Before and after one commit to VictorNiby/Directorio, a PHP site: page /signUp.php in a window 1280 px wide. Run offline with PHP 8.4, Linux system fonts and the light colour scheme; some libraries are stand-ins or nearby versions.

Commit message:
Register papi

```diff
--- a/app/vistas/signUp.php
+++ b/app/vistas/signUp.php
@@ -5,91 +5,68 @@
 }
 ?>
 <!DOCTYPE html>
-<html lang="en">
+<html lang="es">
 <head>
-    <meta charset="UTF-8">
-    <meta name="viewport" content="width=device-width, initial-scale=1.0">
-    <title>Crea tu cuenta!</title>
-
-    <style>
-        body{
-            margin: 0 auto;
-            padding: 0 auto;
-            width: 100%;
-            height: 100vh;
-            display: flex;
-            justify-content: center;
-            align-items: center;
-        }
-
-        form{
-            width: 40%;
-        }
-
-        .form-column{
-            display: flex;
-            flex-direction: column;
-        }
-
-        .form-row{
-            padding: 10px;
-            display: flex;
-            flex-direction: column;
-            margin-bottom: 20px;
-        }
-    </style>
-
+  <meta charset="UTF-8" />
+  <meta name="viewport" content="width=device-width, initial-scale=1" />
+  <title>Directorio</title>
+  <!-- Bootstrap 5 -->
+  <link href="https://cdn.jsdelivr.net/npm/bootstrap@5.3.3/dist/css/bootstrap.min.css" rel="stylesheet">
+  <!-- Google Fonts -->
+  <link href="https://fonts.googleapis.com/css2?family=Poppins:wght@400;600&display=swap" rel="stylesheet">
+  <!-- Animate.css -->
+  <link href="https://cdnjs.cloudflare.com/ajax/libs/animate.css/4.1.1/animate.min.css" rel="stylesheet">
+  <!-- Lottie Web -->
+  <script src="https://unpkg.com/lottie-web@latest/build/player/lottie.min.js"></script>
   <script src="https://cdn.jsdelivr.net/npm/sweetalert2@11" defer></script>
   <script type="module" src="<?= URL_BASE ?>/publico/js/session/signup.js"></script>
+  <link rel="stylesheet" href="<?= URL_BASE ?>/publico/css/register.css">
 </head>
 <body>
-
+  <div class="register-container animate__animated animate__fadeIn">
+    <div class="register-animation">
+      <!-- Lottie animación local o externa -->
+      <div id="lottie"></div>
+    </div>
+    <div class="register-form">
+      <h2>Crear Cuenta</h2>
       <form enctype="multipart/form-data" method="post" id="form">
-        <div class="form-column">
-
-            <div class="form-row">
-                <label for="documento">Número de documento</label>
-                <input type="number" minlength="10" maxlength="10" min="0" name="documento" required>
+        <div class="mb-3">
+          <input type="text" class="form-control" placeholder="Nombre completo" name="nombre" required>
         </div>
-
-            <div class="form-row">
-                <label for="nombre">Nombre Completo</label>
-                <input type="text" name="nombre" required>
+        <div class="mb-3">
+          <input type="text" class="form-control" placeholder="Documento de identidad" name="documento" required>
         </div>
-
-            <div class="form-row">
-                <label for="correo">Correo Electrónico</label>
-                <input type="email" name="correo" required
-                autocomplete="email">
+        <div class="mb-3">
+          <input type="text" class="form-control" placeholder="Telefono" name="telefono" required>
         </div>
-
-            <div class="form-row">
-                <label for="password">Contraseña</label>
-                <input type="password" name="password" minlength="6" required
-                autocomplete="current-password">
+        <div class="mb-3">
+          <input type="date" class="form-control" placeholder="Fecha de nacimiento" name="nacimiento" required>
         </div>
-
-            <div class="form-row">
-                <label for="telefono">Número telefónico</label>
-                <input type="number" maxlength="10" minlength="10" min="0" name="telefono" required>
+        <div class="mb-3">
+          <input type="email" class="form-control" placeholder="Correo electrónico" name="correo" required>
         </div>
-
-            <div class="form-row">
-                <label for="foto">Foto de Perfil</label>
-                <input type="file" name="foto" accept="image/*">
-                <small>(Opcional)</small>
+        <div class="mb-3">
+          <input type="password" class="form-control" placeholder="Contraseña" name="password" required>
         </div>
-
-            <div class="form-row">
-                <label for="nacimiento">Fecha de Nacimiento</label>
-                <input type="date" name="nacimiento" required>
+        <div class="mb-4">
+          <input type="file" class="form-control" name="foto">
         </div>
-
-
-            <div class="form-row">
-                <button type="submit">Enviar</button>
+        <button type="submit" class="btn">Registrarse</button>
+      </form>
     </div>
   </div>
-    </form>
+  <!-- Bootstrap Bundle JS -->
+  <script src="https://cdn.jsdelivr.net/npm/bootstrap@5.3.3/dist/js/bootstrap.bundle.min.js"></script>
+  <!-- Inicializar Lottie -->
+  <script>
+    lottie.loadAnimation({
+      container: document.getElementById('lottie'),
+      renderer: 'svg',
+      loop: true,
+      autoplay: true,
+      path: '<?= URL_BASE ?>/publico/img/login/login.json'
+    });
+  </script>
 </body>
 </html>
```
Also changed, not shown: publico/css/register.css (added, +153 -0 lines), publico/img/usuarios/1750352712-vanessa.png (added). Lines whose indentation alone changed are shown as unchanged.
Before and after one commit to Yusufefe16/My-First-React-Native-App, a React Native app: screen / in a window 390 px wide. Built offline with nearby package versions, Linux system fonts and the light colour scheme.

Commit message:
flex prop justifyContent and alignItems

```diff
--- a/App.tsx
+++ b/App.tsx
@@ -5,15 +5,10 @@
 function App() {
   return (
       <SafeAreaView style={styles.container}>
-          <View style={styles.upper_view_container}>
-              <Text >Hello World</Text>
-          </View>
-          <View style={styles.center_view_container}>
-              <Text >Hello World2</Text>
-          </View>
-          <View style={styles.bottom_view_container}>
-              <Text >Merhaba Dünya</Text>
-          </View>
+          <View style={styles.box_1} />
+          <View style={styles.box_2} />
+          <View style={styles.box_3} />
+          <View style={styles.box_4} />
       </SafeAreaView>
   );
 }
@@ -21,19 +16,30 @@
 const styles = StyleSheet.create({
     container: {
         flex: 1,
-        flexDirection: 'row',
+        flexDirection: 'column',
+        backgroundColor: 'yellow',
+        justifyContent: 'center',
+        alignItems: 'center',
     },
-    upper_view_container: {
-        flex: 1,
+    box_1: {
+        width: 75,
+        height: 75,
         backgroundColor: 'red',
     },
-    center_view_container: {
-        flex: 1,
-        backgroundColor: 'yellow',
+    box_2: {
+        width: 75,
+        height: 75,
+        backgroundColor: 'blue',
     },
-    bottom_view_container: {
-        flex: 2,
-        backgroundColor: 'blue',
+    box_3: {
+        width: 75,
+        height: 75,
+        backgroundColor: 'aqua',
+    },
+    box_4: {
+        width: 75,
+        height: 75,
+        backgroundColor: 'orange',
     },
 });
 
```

- Brief -
Search the records for the word "number". Copy each line where it appears.

- Solution below -
-                <input type="number" minlength="10" maxlength="10" min="0" name="documento" required>
-                <input type="number" maxlength="10" minlength="10" min="0" name="telefono" required>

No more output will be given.